Ironically this species of person we call The Dog, who so gracefully accepts one disappointment after another, still manages to hope, still looks out longingly at all horizons. Although the dog endures all things, he also believes in all things, hopes for all things. By now we're going on walks around the neighborhood in the afternoons. With a front-left leg problem, and something wrong with his back (was he hit by a car in his former life?), he still lives for his walks, because that's when he gets to meet everybody. Believing, as he does, that all people are friends he hasn't met yet, he looks longingly at every passing car, every front porch, every house -- no stone unturned, in his endless search for his friend and soul mate, the human. He sees a mom and dad up ahead, pushing baby in the stroller. Away we go, me in tow. He greets them with wild affection, and they are immediately won over. He is everybody's buddy ... ninety-two pounds of unconditional love -- pretty hard to turn away from that. Pretty hard to ... how could anybody just ... well, I guess we'll never know.
Eventually it was time for him to have a name. I guess I liked how people often greet an animal they don't know by saying, "Hi, Buddy." So "Buddy" it is. Now this lost dog whose name nobody knew has a name everybody seems to know: "Hey, Buddy? How ya doin', Buddy?" the strangers say, trying to get out of their cars while he charges up and smothers them.

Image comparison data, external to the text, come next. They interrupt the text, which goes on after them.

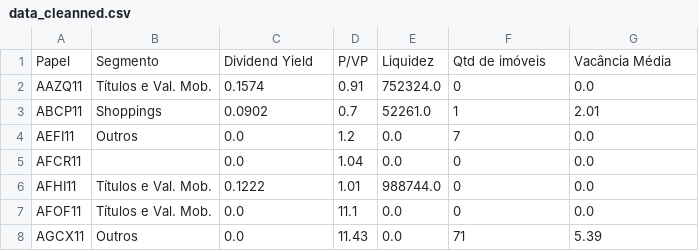
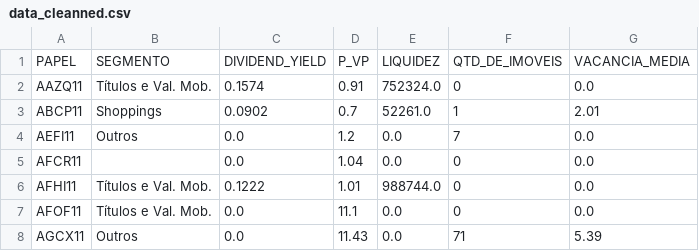
Before and after one commit to MaercioMamedes/FinanceDataScience, a CSV file: Pipeline_FII/data/2_data_clean/data_cleanned.csv, drawn as a sheet; only a part is shown.

```diff
--- a/Pipeline_FII/data/2_data_clean/data_cleanned.csv
+++ b/Pipeline_FII/data/2_data_clean/data_cleanned.csv
@@ -1,2 +1,2 @@
-Papel;Segmento;Dividend Yield;P/VP;Liquidez;Qtd de imóveis;Vacância Média
+PAPEL;SEGMENTO;DIVIDEND_YIELD;P_VP;LIQUIDEZ;QTD_DE_IMOVEIS;VACANCIA_MEDIA
 AAZQ11;Títulos e Val. Mob.;0.1574;0.91;752324.0;0;0.0
```
Also changed, not shown: 2 other files.
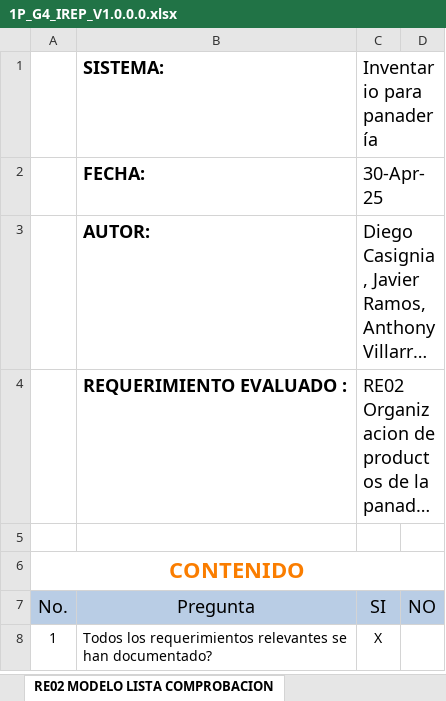
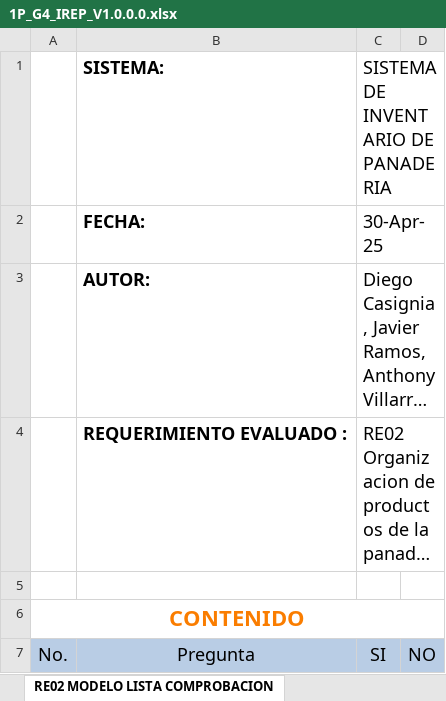
Before and after one commit to ANTHONYNESTORVILLARREALMACIAS/22426_G4_ADS, an Excel workbook: 1P/IREP/1P_G4_IREP_V1.0.0.0.xlsx, sheet RE02 MODELO LISTA COMPROBACION, drawn as a sheet; only a part is shown; the shorter side is filled out with more unchanged rows; long unchanged cells end in …; values as stored, in another font and other column widths than the file's, no borders; charts and pictures and conditional formats and table styles not drawn; the diff names each change by its address in the sheet, - before the commit and + after, or states it on an @@ line.

```diff
--- a/1P/IREP/1P_G4_IREP_V1.0.0.0.xlsx (sheet RE02 MODELO LISTA COMPROBACION)
+++ b/1P/IREP/1P_G4_IREP_V1.0.0.0.xlsx (sheet RE02 MODELO LISTA COMPROBACION)
-C1: Inventario para panadería
+C1: SISTEMA DE INVENTARIO DE PANADERIA
```
Also changed, not shown: sheet RE01 MODELO LISTA COMPROBACION, sheet RE03 MODELO LISTA COMPROBAC, other sheet tabs, 3 other files.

Weeks went by and I gave up finding his former home for him. I tried to find him a new one. It was getting harder and harder to think of giving him away, but my house and yard were not right for him, and with me being the only one here ... I just couldn't. But his new family would have to be just right ... they would really have to love him, and have the perfect house and yard for a dog. A difficult search began. We met with many people, made lots of phone calls, sent lots of e-mails. I sent his picture all over the place. No takers.
Then one late-October evening we walked over to a pet adoption event held by the nice folks at Planet Pethood a couple blocks from my house. They put a bright orange vest on him that said "Adopt Me," in big black letters. Dozens of people came by to see all the dogs, and Buddy had the time of his life. He wagged and nuzzled and looked everyone in the eye. Everybody loved him. Nobody took him.
Let us all learn from the unshaken faith, the quiet perseverance of the dog, for on this day Buddy would find a place he could call "Home." He had trusted me from the moment I opened that car door when we first met. Now, standing in a crowd of nice people who didn't want him, this sad, sweet animal, this long-suffering friend of humanity, pressed his soft muzzle into my hand and looked up. I couldn't take it any more. Good night, everyone. The adoption event was over for us.
I hooked the leash to Buddy's collar, and he shuffled down the sidewalk and around the corner, leading me gently. He knew the way, and the look on the face of this accepting, trusting animal told me he was happy -- happy to be going home.
by Marty McGovern
From Chicken Soup for the Soul